I made a mistake above with the unemployment forecasts. It is currently 7.6% and predicted to fall to 7% in 2015 [two years away, not four]. Unemployment is then expected to fall further to 5.6% by 2018. 7% unemployment is the critical figure because that is when the Bank of England will release the brake on interest rates; let’s hope they do it gently.

What is the point of attempting to revive our high streets shops with Tax Incentives when VAT remains at 20 percent, some consumers having to use up their savings, others borrowing and getting into debt because much of their shrinking disposal income is being drained by ever increasing price increases on basic essentials such as rent, mortgage repayments, energy, water, food, fuel and transport just to survive?

It was a shrewd move by the Govt to neutralise the effect of the energy crisis by bringing forward Ed Davey’s speech so that it would be overshadowed by other issues contained in The Chancellors Autumn Statement. I hope Which? will keep up the pressure on the Energy Co’s until they are held to account for their continuing above inflation price hikes.

We, as a country, got ourselves into an economic problem, partly due to government profligacy, partly due to our habit of living with high personal debt, and precipitated by incompetent international banking. Inevitably our living standards suffered – the debt has to be reduced to manageable levels. Whether we call the present policy “austerity” or “prudence” there is a slow recovery that, equally inevitably, will raise living standards. It took a few years for our past to catch up with us, and it will no doubt not be an overnight return to more prosperity. I dread to think where we would be now if we had not taken steps to cut national and local government spending.

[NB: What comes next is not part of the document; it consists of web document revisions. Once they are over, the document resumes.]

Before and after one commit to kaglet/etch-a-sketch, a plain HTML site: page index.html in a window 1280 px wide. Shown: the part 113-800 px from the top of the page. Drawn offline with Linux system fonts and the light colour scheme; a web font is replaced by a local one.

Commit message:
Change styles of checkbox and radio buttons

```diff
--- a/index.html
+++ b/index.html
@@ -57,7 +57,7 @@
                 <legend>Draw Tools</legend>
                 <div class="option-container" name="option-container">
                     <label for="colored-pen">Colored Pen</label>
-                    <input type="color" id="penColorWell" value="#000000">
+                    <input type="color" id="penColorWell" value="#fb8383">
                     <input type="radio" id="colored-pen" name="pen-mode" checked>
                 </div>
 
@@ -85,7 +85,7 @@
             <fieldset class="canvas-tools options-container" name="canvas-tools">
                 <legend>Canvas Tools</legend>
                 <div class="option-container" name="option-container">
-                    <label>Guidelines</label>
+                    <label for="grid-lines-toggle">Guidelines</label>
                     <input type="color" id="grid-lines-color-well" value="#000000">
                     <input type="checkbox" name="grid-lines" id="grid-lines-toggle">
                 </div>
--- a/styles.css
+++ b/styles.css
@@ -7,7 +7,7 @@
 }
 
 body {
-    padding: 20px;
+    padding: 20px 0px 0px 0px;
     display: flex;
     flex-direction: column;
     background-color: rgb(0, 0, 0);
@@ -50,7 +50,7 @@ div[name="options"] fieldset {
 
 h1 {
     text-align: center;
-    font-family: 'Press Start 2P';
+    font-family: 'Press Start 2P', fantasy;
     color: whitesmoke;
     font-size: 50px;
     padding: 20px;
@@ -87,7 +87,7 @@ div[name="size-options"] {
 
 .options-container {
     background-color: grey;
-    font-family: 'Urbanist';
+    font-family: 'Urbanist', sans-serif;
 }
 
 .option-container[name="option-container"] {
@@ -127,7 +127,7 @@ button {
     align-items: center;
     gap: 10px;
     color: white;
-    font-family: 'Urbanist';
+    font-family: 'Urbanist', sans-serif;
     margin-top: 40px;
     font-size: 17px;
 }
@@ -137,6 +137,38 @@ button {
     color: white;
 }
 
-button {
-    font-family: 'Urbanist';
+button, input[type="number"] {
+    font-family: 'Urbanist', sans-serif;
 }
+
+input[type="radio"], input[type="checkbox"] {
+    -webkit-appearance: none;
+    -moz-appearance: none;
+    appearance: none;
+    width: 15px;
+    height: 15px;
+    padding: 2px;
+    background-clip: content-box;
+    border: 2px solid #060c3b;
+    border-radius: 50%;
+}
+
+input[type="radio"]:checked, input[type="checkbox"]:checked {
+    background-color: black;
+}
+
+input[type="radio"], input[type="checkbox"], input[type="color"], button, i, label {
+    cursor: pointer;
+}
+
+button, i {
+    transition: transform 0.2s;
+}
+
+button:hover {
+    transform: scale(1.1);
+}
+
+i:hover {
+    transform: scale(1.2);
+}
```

Yes, I think we’ve had a much softer landing than we were entitled to expect. We should also remember that not every item in our costs of living has gone up in excess of inflation – last year’s long bad winter had a lot to do with our high energy bills – and some problems are due to lifestyle choices. In a smart political move, the Chancellor seems to be progressively retracting all those expenses that were on an accelerating curve like road fuel duty and regulated rail fares and is curbing council taxes and business rates which should have a stabilising effect on the price of goods and services. Having said that, for many people the things that have gone up steeply account for a disproportionate amount of their budget so the squeeze is even more painful for them.